And this review is about the movie itself. Pay no mind to whether or not the details are correct or if certain events actually happened. Because at the end of the day, most biopics change details in one way or another because, well, it’s usually more entertaining.
Throughout the first half of this movie, we’re laughing and learning a lot about how Queen made music. But around this halfway point, the film turns from rock biopic to character study. And along with that, turns its comedic, satiric tone into a pretty serious and intense drama–as if the former never existed. A movie with great comedic sensibilities seems to lose all of them.
We dive deep into Mercury’s personal life. His failing marriage and his relationship with the people he ends up surrounding himself with, who ultimately lead him down the wrong road. We want to see more of the band and that dynamic. Instead, we’re shown mere highlights, without any buildup to those highlights–making these important plot points feel more jarring. The film goes from seeing the band united and familial, to being completely divided and acrimonious towards Freddy, all within five minutes of screen time.

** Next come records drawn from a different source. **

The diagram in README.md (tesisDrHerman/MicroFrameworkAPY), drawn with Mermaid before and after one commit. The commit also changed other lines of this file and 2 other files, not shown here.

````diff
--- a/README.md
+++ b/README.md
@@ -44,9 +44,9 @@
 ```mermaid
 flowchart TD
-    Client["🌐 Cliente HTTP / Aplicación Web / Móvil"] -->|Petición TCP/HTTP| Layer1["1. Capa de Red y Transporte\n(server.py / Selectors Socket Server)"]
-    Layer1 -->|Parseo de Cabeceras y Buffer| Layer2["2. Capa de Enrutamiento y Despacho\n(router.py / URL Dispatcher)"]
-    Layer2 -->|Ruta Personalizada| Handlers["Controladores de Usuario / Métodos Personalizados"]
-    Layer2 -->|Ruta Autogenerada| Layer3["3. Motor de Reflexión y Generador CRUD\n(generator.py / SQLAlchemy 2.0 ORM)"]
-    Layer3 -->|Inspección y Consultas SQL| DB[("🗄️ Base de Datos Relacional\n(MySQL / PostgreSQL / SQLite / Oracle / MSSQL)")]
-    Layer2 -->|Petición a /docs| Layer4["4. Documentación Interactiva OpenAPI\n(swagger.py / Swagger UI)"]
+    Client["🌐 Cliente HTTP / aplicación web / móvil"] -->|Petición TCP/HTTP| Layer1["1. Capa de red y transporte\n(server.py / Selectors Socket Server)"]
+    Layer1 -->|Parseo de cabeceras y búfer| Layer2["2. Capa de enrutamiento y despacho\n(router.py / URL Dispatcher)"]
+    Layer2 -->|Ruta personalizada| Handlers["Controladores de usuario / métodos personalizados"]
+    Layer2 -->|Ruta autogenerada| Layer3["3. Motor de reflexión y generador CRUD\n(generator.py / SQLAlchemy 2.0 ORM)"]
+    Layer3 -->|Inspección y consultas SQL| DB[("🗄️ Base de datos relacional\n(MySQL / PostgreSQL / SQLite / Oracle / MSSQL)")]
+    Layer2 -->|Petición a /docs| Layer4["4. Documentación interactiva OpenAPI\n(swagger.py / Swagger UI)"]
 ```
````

Often times throughout this story we feel like we’re missing chunks of information. And in a biopic, you don’t want that. This has nothing to do with historical inaccuracies–which people have seemed to bring to light with this movie–because those inaccuracies can be present while still feeling like you have the whole story.
Freddy’s persona preceded the band, itself, so it makes sense that the filmmakers wanted to show how the entire band was important, too. And director Bryan Singer, along with writer Anthony McCarten do a great job of showing this to a degree. However, the crux of the story is about Mercury. He’s by far the most intriguing of the bunch. But the band was more than just Freddy. The movie doesn’t always see it that way–even though it really wants to. And wants us to.
There’s a really good scene where we see how the band conceived “We Will Rock You”–Queen’s true magnum opus (which people just take advantage of due to its ubiquity). It’s really fun scene. We feel like we’re a fly on the wall. We want more of that. Just like we get a whole scene about the recording process behind the song “Bohemian Rhapsody” and it’s amazing.
The stuff about Freddy is worth mentioning as well, but when you start a story off with the kind of briskness that this film starts with, you expect the whole movie to be that much fun. And while the second half is intriguing, it’s not nearly as fun. The tone never feels locked in. Luckily, Bohemian Rhapsody finds those sensibilities again in the end.
On the plus side, the film has amazing performances from Malek and the rest of the crew, and the sound mixing is incredibly accurate. If this film was consistent all the way through, it would have been one of my favorite films of 2018.
At one point, the band is at a press conference for their new album, but instead the media keeps pestering Freddy about his personal life and controversies. Bandmate Brian May finally says to the press, “Anyone have any questions about music?” The question accurately symbolizes the trajectory of the band’s perception to everyone else, but that line is included to show the audience how it’s ridiculous to focus on one band member’s struggles when they’re holding a press conference to talk about music. But that’s exactly what this film does.